6 months ago we wrote of the growing crisis of hospitals declaring bankruptcy in America. While The Affordable Care Act (Obamacare) is often lauded by some as noble legislation, according to bankruptcy lawyers, Polsinelli, the changes made to reimbursements that used to help cover hospitals who treated uninsured patients that were pulled under ACA have sent many hospitals to the bankruptcy A&E ward. Polsinelli wrote this month,
“The Health Care Services Distress Research Index was 455.00 for the first quarter of 2018. This is an increase over 173 points from last quarter’s record high, approximately 62 percent. The index has experienced record or near-record highs in seven of the last eight quarters. Compared with the same period one year ago, the index has increased over 333 points, approximately 270 percent, and compared with the benchmark period of fourth quarter of 2010, it is up approximately 355 percent.”
Polsinelli also wrote in 1Q 2017 that,
“Unlike the public markets, the Polsinelli/TrBK Distress Indices include both public and private companies, creating a broader economic view and one which may show developing trends on Main Street before they appear on Wall Street….Health care distress is high and it seems to be getting worse…
…The business of health care is unlike other industries, such as manufacturing, real estate, or retail. Health care faces all the traditional business challenges, such as competition, the impact of technology on services, and increasing wages. But more, the health care industry is needing to adapt to increasing regulations, changes in reimbursement rates from government or private payors, and a shift from traditional fee-for-service to value-based models that impact profitability…There is unprecedented pressure of major systemic changes to the existing health care system, particularly the implementation of the Affordable Care Act over the last several years and the current status of the program, which is alternately being repealed, repealed and replaced, phased out, or simply defunded…The (Obama) administration’s recent decision to terminate cost sharing reduction payments will also directly impact the health care market. Insurance companies may continue to provide insurance at a higher premium or decide to exit the markets. Eliminating these payments and the resulting premium increases may increase the cost to the government through premium subsidies.”

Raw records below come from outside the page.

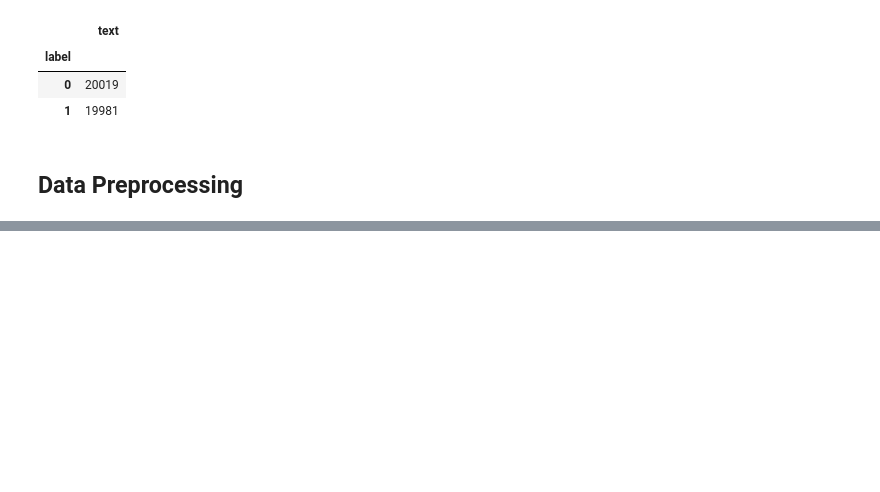
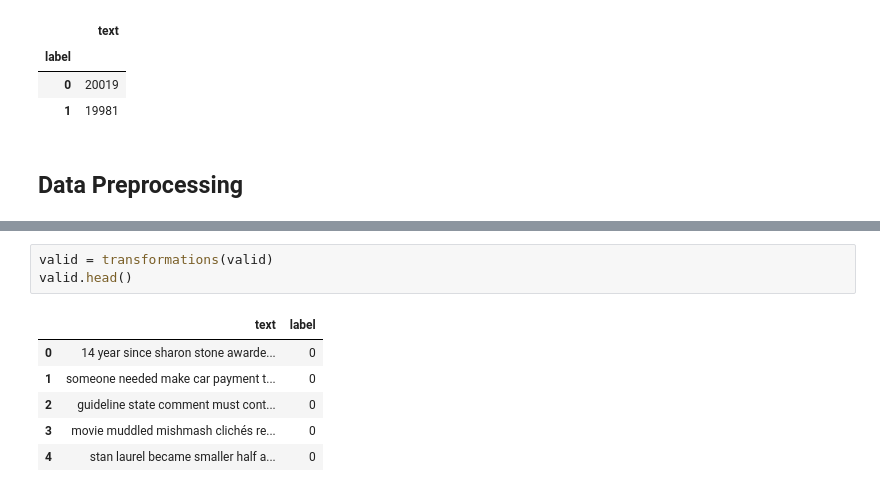
Before and after one commit to Akib-Alvee/Data-Science-Learning-and-Practice, a Jupyter notebook: IMDB Sentiment Analysis/IMDB review Sentiment Analysis.ipynb, the cells around one changed output, grey strips where cells are left out. Saved outputs shown, nothing was run; the diff lists cells and outputs as text; blank space fills up the shorter version.

```diff
--- a/IMDB Sentiment Analysis/IMDB review Sentiment Analysis.ipynb
+++ b/IMDB Sentiment Analysis/IMDB review Sentiment Analysis.ipynb
@@ -77,0 +123,10 @@ train.groupby("label").count()
+# %%
+valid = transformations(valid)
+valid.head()
+# %% [output]
+|  | text | label |
+| 0 | 14 year since sharon stone awarde... | 0 |
+| 1 | someone needed make car payment t... | 0 |
+| 2 | guideline state comment must cont... | 0 |
+| 3 | movie muddled mishmash clichés re... | 0 |
+| 4 | stan laurel became smaller half a... | 0 |
```
Also changed, not shown: parts of 9 cells of this notebook.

In short many Americans saw a doubling of premiums (an average increase of 113%) under Obamacare inside of 4 years causing many to forgo the insurance. The reimbursements under the old system (which helped compensate hospitals administering emergency treatment for the uninsured) that were stopped on the proviso people would take up ACA plans backfired. Not enough people signed up and more hospitals running on a days cashflow have been forced to close because the reimbursements designed to protect them against uninsured patients disappeared. When Jonathan Gruber, the architect of Obamacare, testified to Congress he candidly said,
“The Affordable Healthcare bill was written in a tortured way to make sure the (Congressional Budget Office) did not score the mandate as taxes…If CBO scored the mandate as taxes, the bill dies, OK? Lack of transparency is a huge political advantage … call it the stupidity of the American voter or whatever … that was really, really critical to get the thing to pass … I wish … we could make it transparent, but I’d rather have the law than not.”
Makes one wonder what the status of the medical equipment suppliers who lease equipment to these hospitals does with the machines they repossess.